North Carolina’s The Connells sprung from the same southern college rock scene of the 80’s that gave birth to R.E.M. and Pylon, and like those peers, the group became critical darlings through their jangling, alt-rock meets power pop sound. After a twenty year hiatus, the group has reunited for Steadman’s Wake, a new album that holds onto the same meaningful lyrics, subtly addictive melodies and emotional hooks that propelled them to fame in their heyday.
While the groups from the early college rock days rarely wrote pure, upbeat pop songs (or when they did, they could often be disasters – see R.E.M.‘s “Shine Happy People”), but on the album’s intro track “Really Great”, The Connells pull off a bright and uplifting rocker without any cheese to go with it. The song beams with positive energy that starts things on a high note.

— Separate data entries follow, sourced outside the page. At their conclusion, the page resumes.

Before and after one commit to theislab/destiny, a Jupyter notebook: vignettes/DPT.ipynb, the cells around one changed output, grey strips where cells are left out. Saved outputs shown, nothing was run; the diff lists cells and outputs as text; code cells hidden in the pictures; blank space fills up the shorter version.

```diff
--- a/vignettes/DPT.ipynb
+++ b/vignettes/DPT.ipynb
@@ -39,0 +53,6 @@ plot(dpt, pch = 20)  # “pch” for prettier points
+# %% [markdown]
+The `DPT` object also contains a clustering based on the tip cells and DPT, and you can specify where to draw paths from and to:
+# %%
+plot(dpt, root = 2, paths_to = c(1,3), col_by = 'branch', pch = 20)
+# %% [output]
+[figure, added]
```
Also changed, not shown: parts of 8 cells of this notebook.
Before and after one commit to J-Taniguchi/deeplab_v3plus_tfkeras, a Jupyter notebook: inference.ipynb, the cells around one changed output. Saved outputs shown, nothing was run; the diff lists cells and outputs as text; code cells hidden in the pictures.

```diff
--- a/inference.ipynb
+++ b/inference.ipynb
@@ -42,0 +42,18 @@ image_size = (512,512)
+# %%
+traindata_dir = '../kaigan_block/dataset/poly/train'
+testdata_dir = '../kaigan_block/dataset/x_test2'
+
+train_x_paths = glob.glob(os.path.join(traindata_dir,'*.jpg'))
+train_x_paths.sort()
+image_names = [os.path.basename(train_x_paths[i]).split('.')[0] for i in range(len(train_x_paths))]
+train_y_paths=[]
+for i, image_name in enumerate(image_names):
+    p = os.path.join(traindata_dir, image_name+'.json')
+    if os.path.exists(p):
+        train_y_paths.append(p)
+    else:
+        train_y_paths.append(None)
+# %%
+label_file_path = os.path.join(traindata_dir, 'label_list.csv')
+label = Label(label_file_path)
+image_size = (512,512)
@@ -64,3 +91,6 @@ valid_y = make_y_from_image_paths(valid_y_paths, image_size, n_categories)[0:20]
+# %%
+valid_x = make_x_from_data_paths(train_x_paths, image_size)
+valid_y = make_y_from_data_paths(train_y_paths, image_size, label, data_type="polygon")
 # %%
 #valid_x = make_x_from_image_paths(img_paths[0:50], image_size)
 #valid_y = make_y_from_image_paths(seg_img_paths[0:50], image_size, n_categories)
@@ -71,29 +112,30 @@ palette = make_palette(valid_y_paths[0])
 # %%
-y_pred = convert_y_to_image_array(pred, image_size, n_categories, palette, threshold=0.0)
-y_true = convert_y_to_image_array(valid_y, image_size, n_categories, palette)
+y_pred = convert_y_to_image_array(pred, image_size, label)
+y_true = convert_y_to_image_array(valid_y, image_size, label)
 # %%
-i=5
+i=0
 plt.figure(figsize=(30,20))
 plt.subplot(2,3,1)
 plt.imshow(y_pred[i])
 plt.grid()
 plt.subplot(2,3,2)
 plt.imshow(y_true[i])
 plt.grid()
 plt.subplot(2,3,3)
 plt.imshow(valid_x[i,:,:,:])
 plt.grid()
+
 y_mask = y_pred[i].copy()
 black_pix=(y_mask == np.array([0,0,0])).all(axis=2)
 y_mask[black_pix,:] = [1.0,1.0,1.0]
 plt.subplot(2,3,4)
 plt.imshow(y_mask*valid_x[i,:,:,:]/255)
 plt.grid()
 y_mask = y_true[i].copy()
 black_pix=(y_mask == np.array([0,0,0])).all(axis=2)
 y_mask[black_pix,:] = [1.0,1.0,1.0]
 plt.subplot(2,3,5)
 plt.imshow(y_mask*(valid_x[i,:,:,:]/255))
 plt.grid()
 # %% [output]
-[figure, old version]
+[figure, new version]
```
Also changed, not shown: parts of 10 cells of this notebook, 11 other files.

Most tracks on Steadman’s Wake are more complex lyrically, tackling existential feelings of doubt, regret and a search for connection. The steady rocker “Fading In”, with lyrics like “I’m fading in, and there’s never really been that much of me” manages to feel comforting in this admission of vulnerability, with the wispy harmonizing on the chorus recalling classic power pop, with a twangy guitar solo thrown in. There’s an equal vulnerability to “Song for Duncan”, with it’s deep, reverberating tom-tom drums adding weight to the tracks pleading vocals (“Please be steady, please be stable, please be everything I’m not”).
The band’s songwriting conjures plaintive scenes of Americana (“Rusted Fields” impassioned farewell “I’ll see you across the rusted fields”), and moodier references to our current divided climate (“I showed up to Charlottesville. You make of it what you will” on the melancholy title track). Whether looking inwardly or dealing with more universal concepts, the lyrics on the album always manage to connect authentically, welcoming you to relate and feel instead of trying to force a reaction.
Musically, it’s easy to hear the sounds of Big Star, R.E.M. and Gin Blossoms (who were likely influenced by The Connells) all over Steadman’s Wake. “Gladiator Heart” finds dual, folksy electric guitars playing off each other and leading up to a sunny chorus. “Burial Art” rides classic rock riffs through to an endearingly funny chorus (“You like burial art. Me too! You’ve been falling apart. Me too!”). There’s a darker tone to the excellent “Universal Vibe”, with its rollicking sixties rock vibes and perfectly folk harmonies on the chorus.There are other great touches throughout the album; the melancholy horns on “Stars”, the quirky guitar line on “Helium”, harpsichord during the bridge of “Steadman’s Wake”. All of these give each song its own personality while never disrupting the cohesiveness of the album.
For longtime fans of The Connells, this album will be well worth the wait. These are the kind of songs that stick with you and grow in meaning and stature on repeat listens. They feel timeless and nostalgic at once. The Connells may be one of the last bands of their era to still be standing and running on all gears. Hear the whole album when it drops on September 24th, and listen to the pre-released songs here!